Where "widget" occurs in a line of the entries below, copy that line.

Before-and-after change data
§ §

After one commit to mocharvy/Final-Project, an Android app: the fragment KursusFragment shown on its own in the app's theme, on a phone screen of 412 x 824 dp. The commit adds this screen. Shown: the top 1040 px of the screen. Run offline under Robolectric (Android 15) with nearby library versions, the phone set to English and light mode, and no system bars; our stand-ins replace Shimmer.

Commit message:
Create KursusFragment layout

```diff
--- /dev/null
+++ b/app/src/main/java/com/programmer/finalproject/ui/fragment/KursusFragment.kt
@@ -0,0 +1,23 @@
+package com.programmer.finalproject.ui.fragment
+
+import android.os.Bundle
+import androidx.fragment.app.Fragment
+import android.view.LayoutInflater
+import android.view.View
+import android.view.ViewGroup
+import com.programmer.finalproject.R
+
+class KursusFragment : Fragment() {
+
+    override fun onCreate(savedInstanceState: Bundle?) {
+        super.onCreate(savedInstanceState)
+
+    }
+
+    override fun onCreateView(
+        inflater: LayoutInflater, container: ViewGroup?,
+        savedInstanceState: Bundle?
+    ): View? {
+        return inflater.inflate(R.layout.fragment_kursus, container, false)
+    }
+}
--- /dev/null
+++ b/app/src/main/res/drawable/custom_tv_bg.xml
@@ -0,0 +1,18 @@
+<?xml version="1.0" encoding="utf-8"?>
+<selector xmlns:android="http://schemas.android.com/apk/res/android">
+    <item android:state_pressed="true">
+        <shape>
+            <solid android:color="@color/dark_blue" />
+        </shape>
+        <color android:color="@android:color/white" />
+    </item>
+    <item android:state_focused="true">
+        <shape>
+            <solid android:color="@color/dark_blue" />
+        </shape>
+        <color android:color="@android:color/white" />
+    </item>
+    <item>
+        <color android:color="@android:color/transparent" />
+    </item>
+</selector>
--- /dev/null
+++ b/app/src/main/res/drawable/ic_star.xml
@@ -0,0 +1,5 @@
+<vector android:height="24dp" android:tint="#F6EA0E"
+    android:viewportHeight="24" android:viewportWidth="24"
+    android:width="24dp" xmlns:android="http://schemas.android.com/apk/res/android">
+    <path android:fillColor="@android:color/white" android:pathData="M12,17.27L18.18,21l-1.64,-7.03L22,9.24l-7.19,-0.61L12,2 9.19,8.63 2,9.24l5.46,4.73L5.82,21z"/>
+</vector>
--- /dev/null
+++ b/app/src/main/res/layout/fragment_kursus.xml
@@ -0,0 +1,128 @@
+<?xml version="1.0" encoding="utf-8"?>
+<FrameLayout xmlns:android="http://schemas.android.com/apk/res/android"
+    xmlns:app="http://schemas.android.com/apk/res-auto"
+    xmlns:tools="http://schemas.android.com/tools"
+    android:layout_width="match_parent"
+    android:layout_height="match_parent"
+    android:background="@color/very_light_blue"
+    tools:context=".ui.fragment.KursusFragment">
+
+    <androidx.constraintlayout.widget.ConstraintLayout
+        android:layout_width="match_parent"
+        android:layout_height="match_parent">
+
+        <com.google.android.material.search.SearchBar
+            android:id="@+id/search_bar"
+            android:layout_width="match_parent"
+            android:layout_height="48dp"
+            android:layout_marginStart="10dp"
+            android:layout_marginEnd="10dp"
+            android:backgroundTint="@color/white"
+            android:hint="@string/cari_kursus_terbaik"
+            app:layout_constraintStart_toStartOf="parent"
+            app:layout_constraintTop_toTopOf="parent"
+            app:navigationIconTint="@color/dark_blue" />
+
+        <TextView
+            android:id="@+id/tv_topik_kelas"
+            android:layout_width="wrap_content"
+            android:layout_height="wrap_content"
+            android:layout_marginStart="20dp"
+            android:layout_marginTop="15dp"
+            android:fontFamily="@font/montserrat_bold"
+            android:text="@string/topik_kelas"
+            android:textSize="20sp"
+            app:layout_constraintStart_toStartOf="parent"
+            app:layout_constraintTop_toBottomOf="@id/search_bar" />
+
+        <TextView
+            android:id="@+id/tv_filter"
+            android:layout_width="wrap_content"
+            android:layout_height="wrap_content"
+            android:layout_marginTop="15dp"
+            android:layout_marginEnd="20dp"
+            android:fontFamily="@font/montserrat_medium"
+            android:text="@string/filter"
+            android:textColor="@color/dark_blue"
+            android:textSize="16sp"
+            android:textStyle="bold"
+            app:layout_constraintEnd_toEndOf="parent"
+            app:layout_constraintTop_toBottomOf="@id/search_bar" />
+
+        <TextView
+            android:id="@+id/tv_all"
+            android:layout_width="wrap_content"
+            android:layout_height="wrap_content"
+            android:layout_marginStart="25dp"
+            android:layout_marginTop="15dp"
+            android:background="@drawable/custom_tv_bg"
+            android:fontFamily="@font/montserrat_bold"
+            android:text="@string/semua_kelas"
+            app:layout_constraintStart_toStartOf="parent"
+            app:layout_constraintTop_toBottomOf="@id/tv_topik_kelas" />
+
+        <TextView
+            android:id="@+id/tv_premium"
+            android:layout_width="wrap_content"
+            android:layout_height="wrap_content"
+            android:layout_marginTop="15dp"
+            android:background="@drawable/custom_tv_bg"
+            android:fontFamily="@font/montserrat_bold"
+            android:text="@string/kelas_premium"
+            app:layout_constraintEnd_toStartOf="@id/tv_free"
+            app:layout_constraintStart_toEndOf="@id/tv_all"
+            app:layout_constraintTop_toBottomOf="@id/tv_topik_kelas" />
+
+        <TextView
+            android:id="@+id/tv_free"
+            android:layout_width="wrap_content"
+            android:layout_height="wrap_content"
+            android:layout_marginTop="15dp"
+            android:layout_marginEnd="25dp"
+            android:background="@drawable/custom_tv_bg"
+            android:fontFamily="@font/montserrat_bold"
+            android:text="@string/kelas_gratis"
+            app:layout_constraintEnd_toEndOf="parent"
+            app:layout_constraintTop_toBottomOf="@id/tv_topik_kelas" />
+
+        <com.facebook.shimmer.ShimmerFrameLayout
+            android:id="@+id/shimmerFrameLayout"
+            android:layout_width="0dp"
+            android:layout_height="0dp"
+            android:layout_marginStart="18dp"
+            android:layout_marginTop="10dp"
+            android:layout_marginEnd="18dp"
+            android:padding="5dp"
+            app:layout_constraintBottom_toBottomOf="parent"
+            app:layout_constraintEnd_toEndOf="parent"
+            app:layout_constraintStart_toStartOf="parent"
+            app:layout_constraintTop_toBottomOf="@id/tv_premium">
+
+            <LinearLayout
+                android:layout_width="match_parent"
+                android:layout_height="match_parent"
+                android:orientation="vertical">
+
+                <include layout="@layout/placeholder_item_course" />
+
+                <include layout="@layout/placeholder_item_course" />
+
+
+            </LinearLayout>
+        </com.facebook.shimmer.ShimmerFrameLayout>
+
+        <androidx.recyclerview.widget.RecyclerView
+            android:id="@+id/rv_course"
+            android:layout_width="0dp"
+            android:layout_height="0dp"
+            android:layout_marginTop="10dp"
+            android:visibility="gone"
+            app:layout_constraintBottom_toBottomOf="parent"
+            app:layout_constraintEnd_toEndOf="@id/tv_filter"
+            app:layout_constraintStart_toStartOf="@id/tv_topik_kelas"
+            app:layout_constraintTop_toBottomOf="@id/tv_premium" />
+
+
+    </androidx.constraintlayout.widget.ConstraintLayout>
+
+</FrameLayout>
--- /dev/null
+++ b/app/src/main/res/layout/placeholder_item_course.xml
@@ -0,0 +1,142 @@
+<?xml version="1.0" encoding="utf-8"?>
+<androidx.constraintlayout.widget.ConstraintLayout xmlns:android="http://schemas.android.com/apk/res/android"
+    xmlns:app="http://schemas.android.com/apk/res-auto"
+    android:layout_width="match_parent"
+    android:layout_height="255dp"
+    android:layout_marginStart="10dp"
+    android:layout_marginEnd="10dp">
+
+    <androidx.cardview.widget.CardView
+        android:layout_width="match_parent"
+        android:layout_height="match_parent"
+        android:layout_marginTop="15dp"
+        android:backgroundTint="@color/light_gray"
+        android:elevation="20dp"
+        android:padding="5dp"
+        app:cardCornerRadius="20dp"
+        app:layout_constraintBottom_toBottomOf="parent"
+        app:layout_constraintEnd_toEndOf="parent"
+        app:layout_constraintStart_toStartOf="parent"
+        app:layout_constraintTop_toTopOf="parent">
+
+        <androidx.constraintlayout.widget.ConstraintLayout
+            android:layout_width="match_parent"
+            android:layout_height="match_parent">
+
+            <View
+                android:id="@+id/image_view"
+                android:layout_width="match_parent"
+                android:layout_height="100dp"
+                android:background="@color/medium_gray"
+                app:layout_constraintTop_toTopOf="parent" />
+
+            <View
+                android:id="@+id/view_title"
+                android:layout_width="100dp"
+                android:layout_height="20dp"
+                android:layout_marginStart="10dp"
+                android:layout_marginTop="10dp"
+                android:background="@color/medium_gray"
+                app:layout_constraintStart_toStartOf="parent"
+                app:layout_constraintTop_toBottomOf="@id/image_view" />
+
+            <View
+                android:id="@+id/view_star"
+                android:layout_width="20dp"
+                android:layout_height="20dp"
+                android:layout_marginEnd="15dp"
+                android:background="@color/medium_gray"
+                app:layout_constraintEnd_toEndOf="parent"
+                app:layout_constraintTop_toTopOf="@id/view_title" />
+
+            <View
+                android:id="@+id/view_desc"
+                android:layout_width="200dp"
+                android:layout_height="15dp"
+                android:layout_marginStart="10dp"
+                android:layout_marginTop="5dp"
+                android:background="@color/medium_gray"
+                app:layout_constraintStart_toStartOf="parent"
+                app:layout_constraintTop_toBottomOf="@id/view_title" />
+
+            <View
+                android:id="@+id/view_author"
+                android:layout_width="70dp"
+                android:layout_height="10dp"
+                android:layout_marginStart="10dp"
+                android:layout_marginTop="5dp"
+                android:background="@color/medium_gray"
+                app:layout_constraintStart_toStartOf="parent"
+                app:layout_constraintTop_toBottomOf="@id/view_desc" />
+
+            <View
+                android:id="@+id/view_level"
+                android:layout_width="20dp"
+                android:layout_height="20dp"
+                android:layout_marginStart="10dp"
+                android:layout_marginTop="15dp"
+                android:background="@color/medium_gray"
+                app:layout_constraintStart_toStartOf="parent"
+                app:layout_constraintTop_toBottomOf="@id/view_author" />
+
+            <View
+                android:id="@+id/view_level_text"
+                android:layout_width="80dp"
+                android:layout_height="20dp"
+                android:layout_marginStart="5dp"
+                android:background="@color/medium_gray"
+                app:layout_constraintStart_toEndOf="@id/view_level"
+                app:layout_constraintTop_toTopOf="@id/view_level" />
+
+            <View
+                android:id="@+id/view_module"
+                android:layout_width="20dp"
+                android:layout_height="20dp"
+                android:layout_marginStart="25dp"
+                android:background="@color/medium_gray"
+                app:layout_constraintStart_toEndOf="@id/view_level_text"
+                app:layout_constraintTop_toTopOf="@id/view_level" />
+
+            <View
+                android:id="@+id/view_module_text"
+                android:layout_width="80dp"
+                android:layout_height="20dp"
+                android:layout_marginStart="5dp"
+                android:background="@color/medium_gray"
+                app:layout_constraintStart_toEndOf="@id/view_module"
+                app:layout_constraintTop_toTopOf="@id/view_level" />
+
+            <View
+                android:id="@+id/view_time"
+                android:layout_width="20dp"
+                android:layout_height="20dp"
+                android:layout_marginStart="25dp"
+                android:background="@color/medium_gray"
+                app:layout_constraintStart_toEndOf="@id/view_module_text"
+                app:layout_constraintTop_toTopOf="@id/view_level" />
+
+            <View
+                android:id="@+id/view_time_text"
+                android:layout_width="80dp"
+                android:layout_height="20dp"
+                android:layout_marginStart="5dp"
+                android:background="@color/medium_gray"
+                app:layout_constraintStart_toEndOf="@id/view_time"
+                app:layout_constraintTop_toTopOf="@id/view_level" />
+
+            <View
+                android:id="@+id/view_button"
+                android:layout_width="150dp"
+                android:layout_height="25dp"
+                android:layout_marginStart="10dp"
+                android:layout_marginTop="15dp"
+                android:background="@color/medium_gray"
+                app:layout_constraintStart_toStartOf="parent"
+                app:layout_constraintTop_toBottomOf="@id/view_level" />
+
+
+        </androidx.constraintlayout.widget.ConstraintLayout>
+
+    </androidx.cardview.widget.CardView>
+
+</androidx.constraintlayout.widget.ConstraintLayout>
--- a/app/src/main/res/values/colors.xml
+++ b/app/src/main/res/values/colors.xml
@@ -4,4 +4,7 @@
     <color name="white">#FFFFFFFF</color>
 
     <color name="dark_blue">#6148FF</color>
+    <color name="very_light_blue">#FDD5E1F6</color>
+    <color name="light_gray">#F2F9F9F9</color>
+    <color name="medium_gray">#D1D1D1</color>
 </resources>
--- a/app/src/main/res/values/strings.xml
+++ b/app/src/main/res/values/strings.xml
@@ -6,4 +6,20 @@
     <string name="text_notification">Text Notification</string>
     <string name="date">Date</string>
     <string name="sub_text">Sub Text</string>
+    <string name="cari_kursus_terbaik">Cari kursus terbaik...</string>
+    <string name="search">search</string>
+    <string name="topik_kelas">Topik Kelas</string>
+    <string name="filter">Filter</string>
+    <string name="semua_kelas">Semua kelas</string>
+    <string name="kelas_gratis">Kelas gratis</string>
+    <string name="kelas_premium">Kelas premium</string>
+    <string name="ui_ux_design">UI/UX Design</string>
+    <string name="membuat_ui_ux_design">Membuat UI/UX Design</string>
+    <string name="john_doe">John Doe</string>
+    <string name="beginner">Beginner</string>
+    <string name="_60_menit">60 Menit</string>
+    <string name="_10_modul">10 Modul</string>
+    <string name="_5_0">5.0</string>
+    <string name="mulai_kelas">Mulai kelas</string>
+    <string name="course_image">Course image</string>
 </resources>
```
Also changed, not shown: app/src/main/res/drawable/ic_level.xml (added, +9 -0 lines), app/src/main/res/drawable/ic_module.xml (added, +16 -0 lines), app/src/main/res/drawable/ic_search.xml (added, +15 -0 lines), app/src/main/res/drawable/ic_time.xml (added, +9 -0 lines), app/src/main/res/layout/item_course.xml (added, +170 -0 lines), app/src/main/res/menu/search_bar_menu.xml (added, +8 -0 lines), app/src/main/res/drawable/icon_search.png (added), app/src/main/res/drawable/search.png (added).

§ §

ANSWER TO THIS TASK:
+    <androidx.constraintlayout.widget.ConstraintLayout
+        <androidx.recyclerview.widget.RecyclerView
+    </androidx.constraintlayout.widget.ConstraintLayout>
+<androidx.constraintlayout.widget.ConstraintLayout xmlns:android="http://schemas.android.com/apk/res/android"
+    <androidx.cardview.widget.CardView
+        <androidx.constraintlayout.widget.ConstraintLayout
+        </androidx.constraintlayout.widget.ConstraintLayout>
+    </androidx.cardview.widget.CardView>
+</androidx.constraintlayout.widget.ConstraintLayout>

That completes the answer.